● **What you will do**
Pick out every line in the data below that holds "Also".

[Dataset items]
--*--

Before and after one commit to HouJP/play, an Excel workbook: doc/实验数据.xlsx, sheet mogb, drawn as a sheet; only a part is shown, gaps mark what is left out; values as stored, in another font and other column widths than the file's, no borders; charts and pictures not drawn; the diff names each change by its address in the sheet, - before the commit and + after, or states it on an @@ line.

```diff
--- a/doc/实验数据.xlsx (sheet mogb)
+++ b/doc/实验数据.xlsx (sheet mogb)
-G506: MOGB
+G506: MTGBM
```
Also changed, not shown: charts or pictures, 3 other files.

--*--

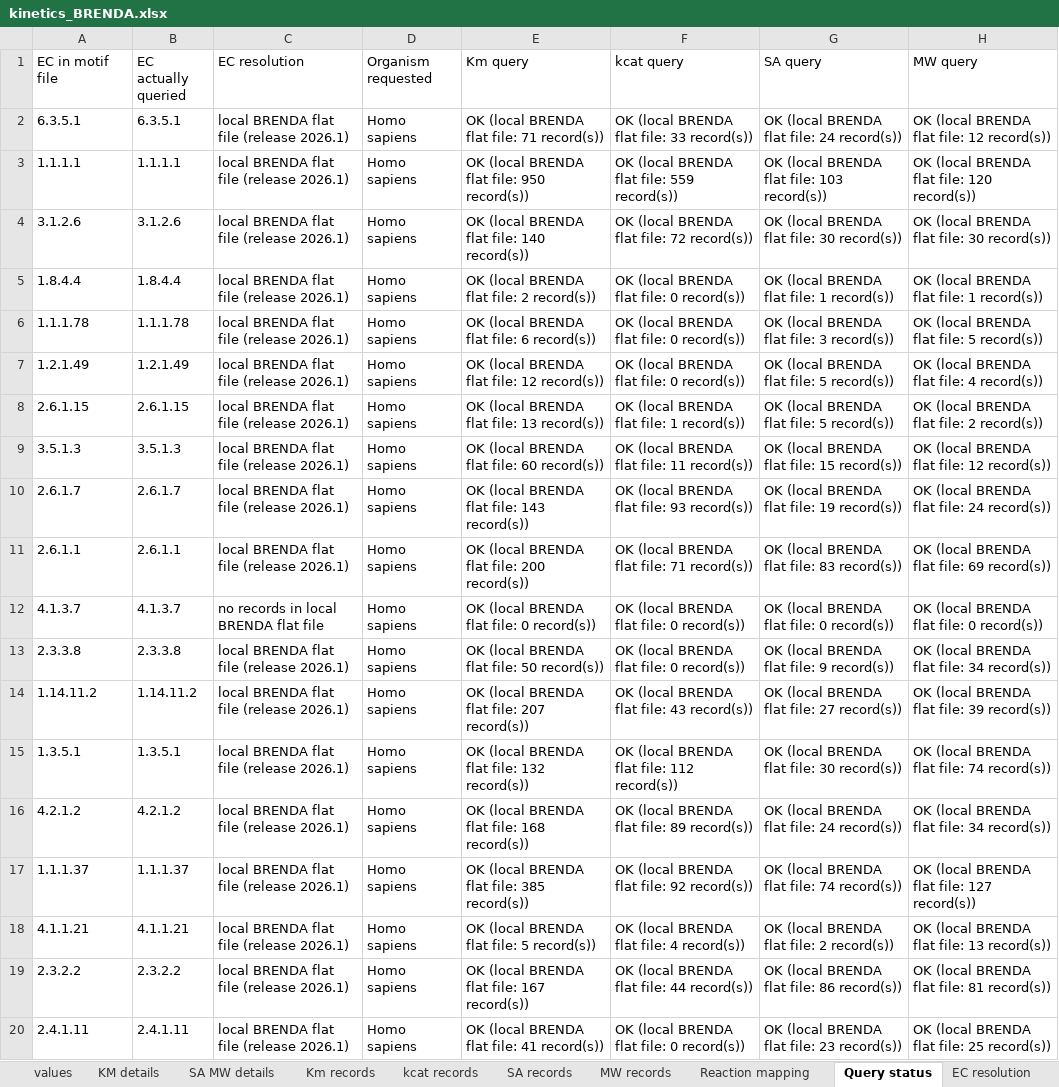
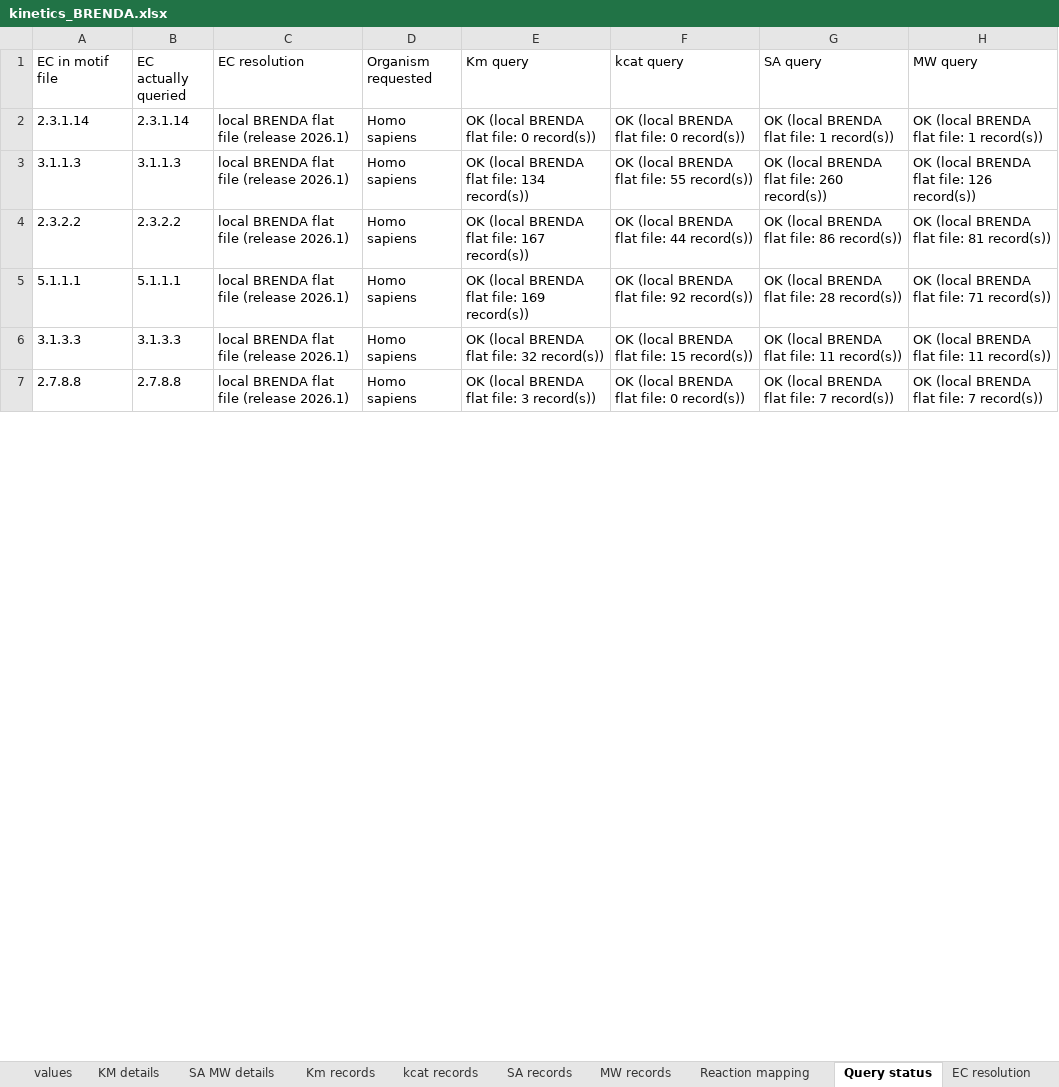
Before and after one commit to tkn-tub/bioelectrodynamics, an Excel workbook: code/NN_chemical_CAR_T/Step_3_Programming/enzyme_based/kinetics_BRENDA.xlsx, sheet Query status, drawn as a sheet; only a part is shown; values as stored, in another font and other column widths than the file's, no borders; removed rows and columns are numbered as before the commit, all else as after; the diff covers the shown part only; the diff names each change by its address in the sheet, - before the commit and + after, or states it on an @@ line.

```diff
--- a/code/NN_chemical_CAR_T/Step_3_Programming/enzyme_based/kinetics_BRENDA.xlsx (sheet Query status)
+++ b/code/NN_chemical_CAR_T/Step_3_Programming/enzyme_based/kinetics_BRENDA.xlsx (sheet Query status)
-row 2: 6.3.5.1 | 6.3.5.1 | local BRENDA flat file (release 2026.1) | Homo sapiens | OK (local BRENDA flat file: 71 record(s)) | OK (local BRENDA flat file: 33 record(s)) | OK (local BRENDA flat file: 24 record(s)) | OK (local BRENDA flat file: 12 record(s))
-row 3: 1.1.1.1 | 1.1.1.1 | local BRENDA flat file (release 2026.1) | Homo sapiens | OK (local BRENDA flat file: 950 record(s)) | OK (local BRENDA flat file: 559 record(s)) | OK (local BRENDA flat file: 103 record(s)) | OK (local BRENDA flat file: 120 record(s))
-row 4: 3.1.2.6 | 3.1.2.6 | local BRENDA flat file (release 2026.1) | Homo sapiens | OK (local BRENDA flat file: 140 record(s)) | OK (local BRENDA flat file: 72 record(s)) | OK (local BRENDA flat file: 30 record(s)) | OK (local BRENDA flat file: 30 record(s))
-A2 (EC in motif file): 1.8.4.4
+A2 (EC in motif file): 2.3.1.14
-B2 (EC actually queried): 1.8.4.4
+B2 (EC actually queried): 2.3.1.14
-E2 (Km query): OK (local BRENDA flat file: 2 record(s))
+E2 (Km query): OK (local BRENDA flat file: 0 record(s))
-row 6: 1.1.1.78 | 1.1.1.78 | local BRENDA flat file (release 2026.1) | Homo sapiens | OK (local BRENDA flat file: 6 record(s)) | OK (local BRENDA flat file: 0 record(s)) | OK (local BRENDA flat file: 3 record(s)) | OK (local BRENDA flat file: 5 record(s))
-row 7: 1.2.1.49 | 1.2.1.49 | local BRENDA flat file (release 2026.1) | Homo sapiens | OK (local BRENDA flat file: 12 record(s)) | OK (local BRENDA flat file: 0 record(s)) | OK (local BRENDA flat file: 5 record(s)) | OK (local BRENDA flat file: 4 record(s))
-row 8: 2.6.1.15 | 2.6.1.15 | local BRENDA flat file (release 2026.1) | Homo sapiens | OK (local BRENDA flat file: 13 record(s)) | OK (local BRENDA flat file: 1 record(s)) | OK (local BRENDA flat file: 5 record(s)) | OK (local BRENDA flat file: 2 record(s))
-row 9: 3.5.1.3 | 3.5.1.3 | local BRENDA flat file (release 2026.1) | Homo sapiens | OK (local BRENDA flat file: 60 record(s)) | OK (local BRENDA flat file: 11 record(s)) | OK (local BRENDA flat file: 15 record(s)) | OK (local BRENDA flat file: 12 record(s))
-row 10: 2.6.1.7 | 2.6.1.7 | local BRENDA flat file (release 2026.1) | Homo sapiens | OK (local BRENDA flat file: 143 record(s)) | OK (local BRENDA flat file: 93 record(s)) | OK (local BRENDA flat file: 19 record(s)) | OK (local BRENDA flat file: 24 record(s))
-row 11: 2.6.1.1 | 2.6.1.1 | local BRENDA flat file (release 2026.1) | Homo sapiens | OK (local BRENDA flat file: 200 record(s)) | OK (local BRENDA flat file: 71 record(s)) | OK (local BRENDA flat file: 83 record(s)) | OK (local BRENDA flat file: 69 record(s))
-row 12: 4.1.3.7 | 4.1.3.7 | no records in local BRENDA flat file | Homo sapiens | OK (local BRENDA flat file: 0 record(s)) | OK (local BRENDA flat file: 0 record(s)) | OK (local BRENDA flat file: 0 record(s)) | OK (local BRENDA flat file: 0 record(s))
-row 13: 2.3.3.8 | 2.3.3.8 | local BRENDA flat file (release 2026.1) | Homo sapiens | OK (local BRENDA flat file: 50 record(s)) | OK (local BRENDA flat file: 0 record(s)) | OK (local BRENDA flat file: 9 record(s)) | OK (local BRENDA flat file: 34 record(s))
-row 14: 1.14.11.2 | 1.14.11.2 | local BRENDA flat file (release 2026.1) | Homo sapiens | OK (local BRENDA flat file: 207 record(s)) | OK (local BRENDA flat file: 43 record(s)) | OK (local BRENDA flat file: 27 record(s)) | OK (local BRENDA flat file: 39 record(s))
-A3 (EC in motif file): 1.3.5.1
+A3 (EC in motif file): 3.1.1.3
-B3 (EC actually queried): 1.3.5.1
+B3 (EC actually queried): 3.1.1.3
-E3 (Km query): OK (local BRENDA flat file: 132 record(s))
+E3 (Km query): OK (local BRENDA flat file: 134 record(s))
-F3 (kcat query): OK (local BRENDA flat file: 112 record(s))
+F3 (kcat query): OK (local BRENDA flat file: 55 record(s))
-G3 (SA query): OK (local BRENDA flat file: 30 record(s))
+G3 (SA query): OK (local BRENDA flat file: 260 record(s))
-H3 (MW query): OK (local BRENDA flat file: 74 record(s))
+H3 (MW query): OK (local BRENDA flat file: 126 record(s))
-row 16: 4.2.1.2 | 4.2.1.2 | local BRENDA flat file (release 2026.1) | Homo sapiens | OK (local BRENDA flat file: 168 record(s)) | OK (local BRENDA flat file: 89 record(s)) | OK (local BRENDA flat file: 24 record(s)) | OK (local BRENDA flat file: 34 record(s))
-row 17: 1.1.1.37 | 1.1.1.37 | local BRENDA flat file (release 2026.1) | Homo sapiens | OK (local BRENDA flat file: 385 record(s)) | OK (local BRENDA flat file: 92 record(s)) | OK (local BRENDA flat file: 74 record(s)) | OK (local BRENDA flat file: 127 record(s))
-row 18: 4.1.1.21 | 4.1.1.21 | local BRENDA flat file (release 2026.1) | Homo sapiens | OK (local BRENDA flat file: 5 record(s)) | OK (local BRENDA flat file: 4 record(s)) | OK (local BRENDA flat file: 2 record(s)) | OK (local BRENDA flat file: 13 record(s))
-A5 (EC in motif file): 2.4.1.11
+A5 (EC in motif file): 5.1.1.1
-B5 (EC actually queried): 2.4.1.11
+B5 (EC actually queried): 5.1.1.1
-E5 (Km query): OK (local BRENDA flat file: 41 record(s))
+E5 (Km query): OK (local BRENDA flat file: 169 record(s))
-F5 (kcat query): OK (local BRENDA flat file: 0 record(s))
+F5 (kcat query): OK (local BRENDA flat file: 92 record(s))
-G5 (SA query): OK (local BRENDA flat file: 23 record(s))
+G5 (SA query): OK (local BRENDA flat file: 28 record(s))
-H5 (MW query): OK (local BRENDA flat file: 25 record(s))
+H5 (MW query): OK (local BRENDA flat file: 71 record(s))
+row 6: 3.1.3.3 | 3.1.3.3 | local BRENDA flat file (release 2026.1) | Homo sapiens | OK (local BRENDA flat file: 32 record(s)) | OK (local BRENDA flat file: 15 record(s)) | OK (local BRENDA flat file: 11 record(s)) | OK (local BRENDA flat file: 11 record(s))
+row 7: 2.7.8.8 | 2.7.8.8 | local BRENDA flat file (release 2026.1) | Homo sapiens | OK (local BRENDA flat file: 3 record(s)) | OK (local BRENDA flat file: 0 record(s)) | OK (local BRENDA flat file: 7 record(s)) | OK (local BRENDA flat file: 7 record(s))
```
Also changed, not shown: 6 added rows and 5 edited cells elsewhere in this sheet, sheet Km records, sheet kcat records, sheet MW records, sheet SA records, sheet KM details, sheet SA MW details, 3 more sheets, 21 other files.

--*--

● **Answer section**
Also changed, not shown: charts or pictures, 3 other files.
Also changed, not shown: 6 added rows and 5 edited cells elsewhere in this sheet, sheet Km records, sheet kcat records, sheet MW records, sheet SA records, sheet KM details, sheet SA MW details, 3 more sheets, 21 other files.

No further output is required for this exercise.